I have recently returned from a wonderful and refreshing holiday on that “gem of God’s Earth” – the Isle of Man, which has been a favourite holiday destination for more than 40 years, and where I have served as a priest.
I got back home just before Ash Wednesday and the start of Lent, and my break really did seem like a preparation for the 40 days of self-examination and turning to God, which continues through all this month as we draw near to Holy Week and Easter.
The Island is always a place that excites and challenges me, with its glorious views, its rich heritage, and the unpredictability of everyday life. It appeals to me as one who is fascinated by Celtic spirituality, which forces you to be at home on the boundaries, on the margins, where things aren’t that comfortable or secure – not a bad place to think about the demands of the Lenten journey.

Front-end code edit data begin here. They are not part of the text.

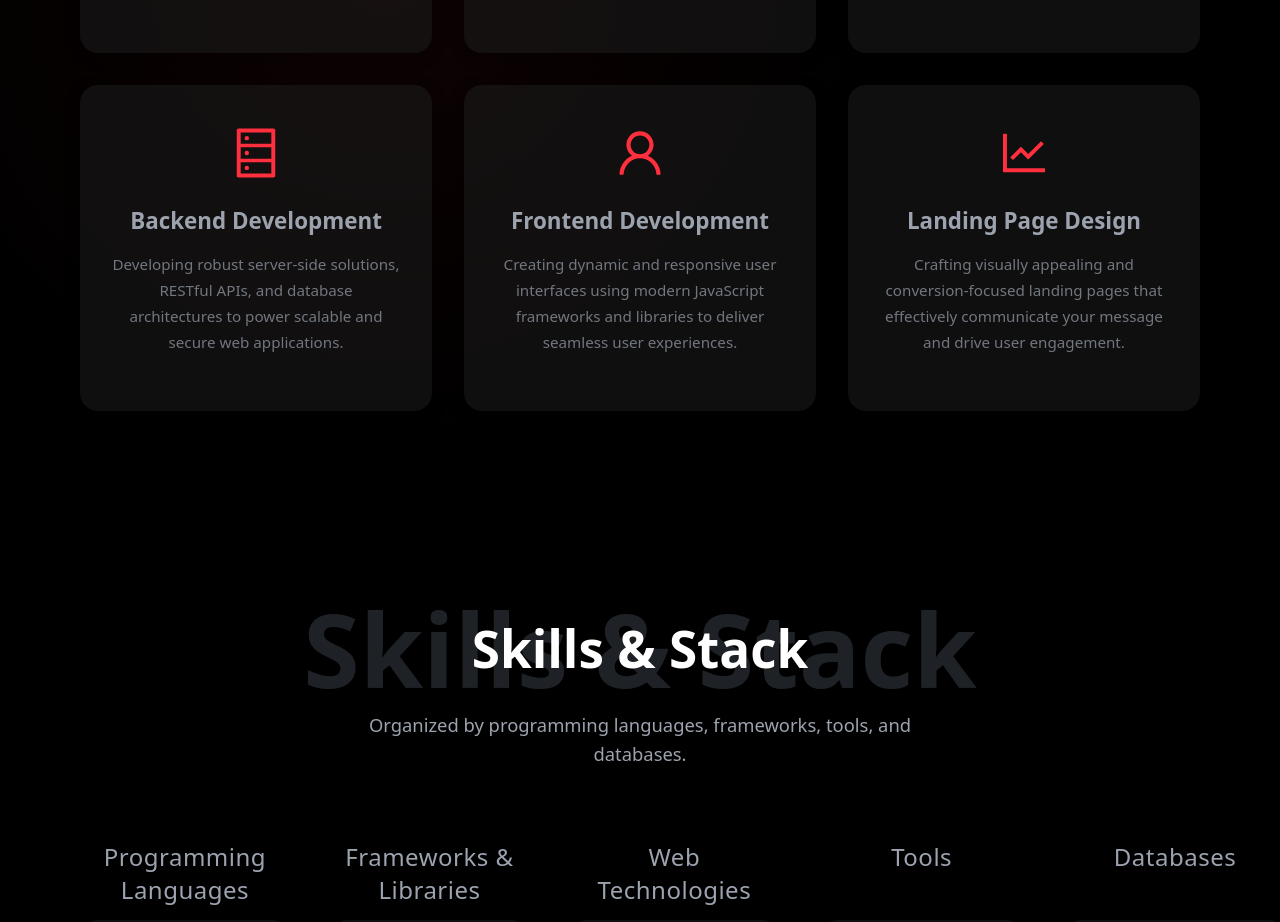
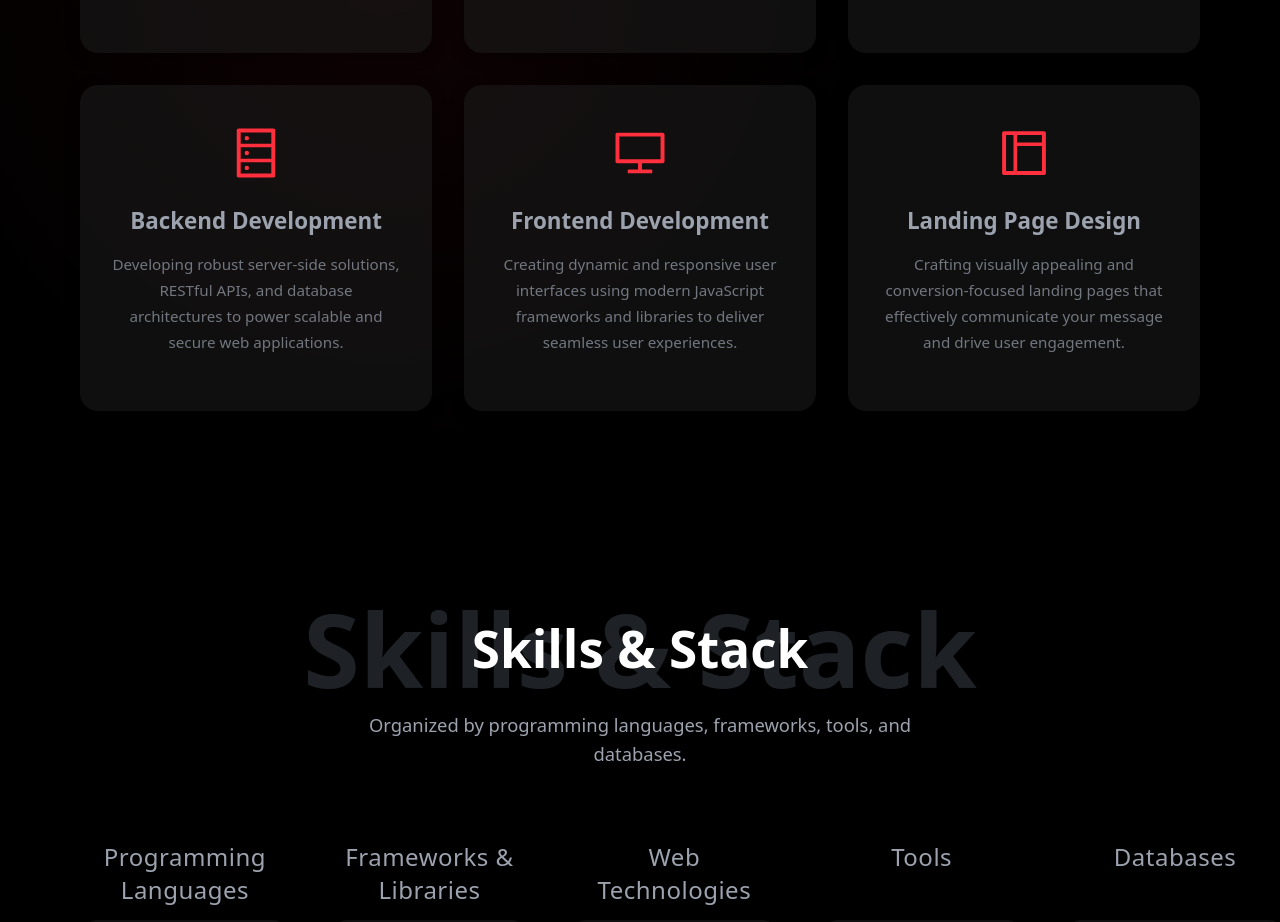
Before and after one commit to KushanDB/Kushan_Portfolio, a React (Create React App) app: page / in a window 1280 px wide. Shown: the part 2240-3162 px from the top of the page. Built offline with nearby package versions, Linux system fonts and the light colour scheme.

Commit message:
Update Services.jsx

```diff
--- a/src/components/Services.jsx
+++ b/src/components/Services.jsx
@@ -1,5 +1,5 @@
 import React from "react";
-import { AiOutlineUser, AiOutlineMobile, AiOutlineCode, AiOutlineBgColors, AiOutlineDatabase, AiOutlineLineChart } from "react-icons/ai";
+import { AiOutlineUser, AiOutlineMobile, AiOutlineCode, AiOutlineBgColors, AiOutlineDatabase, AiOutlineLineChart, AiOutlineDesktop, AiOutlineLayout } from "react-icons/ai";
 import { useScrollAnimation } from "../utils/useScrollAnimation";
 
 const Services = () => {
@@ -28,12 +28,12 @@ const Services = () => {
       description: "Developing robust server-side solutions, RESTful APIs, and database architectures to power scalable and secure web applications."
     },
     {
-      icon: <AiOutlineUser />,
+      icon: <AiOutlineDesktop />,
       title: "Frontend Development",
       description: "Creating dynamic and responsive user interfaces using modern JavaScript frameworks and libraries to deliver seamless user experiences."
     },
     {
-      icon: <AiOutlineLineChart />,
+      icon: <AiOutlineLayout />,
       title: "Landing Page Design",
       description: "Crafting visually appealing and conversion-focused landing pages that effectively communicate your message and drive user engagement."
     }
```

One of the themes of Lent in our Bible readings is that of being called out, and we must surely think of being called away from what we find comfortable, called to the places where Jesus meets people, daring to accept a call to a more dangerous way of living, something that always becomes real to me as I watch the waves of the Irish Sea crashing onto the rugged shore and see the contrasts of Manx life.
The greatest obstacle when we are called by God to follow His Way is ourselves – our unwillingness to change or to break away from the things that fasten us to the past. One of the greatest themes of Lent has always been the call to repentance, to turn aside from those things in the past that are wrong and stand in the way of our full commitment to Christ, the willingness to go into the wilderness and have new encounters with the living God.
Christ calls us to take up our crosses daily, and that is never going to be an easy option. We are called to follow Jesus to the bitter end before we can even taste the new beginning, away from the comfortable, away from the safety nets.
But we are never called to go it alone. We are called to be His, called out to be His people and to do His will. Called out to live in His strength alone. And there is nothing to fear.
In the words of Stuart Townend’s great hymn:
In Christ alone my heart is found
He is my light, my strength, my song
This cornerstone, this solid ground
Firm through the fiercest drought and storm.
What heights of love, what depths of peace
When fears are stilled, when strivings cease
My comforter, my all in all
Here in the love of Christ I’ll stand.
Here in the power of Christ I’ll stand.
As we follow Christ through these days of Lent and share in His passion, let us truly be willing to share the experience with Him, knowing not just the pain but also His great love and power.